* Extracted data *
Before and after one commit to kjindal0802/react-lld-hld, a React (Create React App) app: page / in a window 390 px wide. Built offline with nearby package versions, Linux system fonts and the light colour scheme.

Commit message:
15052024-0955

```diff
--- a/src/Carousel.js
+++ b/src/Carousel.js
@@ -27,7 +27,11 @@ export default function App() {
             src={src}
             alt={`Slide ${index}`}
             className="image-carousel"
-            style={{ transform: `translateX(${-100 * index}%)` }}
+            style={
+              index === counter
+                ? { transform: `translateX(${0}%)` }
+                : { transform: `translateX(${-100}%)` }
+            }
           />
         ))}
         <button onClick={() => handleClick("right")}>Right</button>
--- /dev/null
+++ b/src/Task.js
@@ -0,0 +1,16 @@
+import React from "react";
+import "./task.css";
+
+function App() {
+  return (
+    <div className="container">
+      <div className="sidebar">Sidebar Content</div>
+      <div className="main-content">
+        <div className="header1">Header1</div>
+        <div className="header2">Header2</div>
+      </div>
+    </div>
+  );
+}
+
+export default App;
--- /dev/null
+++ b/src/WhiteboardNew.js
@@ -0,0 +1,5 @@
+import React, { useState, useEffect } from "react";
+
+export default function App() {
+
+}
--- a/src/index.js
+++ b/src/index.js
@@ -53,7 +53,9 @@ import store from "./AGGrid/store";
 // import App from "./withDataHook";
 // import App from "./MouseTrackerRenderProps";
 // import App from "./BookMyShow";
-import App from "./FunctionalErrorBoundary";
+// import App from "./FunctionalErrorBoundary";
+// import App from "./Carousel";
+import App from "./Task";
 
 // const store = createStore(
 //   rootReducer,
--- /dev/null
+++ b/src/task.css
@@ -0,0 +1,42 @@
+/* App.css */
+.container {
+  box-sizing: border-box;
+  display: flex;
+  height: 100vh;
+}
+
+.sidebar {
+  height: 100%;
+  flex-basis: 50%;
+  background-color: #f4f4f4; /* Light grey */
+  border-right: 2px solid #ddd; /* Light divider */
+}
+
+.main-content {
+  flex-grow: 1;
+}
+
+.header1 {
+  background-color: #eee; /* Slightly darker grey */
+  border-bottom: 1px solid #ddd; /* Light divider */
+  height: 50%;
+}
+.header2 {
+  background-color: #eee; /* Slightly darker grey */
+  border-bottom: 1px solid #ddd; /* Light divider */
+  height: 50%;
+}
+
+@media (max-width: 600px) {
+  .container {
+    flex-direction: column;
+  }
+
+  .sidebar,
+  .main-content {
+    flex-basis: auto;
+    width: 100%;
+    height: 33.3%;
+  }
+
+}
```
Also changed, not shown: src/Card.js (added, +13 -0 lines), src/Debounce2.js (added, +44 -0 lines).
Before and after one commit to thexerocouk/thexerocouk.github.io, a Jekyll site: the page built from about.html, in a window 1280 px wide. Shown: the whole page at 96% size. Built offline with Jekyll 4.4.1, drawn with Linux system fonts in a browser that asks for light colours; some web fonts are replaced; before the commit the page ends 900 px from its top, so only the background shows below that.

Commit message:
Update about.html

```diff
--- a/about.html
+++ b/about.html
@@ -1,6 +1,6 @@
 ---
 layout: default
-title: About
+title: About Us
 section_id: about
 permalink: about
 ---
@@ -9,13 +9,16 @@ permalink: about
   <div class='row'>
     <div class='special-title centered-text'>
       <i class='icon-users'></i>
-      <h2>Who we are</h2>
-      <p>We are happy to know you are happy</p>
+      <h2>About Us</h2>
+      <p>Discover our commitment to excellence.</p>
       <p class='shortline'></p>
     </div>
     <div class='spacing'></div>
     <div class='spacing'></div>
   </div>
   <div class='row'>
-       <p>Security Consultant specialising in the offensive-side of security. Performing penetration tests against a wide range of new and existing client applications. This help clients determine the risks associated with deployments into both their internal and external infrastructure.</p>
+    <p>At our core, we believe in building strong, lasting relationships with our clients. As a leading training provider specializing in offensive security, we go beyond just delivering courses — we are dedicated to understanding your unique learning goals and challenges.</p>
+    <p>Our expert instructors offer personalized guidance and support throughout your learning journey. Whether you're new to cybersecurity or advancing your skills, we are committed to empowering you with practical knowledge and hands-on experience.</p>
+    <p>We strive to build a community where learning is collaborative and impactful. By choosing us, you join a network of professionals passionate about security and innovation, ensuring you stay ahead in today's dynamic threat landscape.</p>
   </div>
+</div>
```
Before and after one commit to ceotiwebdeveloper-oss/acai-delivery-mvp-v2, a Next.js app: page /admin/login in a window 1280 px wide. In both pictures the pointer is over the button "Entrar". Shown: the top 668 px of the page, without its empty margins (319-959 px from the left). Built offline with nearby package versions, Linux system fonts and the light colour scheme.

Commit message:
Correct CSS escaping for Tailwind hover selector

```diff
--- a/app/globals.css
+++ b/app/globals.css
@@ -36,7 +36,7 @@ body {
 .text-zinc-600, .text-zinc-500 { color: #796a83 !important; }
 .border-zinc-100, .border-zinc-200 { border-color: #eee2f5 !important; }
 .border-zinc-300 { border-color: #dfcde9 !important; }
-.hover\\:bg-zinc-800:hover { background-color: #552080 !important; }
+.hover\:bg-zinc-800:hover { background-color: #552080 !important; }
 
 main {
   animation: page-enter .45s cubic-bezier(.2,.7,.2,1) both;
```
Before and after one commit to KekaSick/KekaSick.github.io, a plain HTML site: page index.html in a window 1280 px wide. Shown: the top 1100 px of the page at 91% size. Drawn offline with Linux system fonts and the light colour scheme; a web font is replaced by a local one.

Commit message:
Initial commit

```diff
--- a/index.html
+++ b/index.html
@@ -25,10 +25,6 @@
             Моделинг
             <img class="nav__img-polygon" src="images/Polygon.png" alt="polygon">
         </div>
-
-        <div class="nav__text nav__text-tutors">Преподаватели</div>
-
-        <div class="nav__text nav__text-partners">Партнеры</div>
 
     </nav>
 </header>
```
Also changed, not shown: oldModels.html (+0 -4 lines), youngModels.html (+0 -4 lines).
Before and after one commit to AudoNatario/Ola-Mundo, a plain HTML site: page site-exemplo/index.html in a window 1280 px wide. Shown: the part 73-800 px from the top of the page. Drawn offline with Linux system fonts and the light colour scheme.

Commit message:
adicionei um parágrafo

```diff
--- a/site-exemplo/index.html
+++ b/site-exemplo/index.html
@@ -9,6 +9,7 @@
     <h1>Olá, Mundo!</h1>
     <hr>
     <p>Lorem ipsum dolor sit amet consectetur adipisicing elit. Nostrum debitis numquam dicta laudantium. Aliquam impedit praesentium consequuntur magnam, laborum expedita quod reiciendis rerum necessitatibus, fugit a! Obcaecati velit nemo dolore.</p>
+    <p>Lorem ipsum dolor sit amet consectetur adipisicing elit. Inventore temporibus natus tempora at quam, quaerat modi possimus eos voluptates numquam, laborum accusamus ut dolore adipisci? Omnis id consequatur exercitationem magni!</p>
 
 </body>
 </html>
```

* Your objective *
Once you have checked every line of the material above, return the ones that hold the string "flex".

* Exercise answer *
+  display: flex;
+  flex-basis: 50%;
+  flex-grow: 1;
+    flex-direction: column;
+    flex-basis: auto;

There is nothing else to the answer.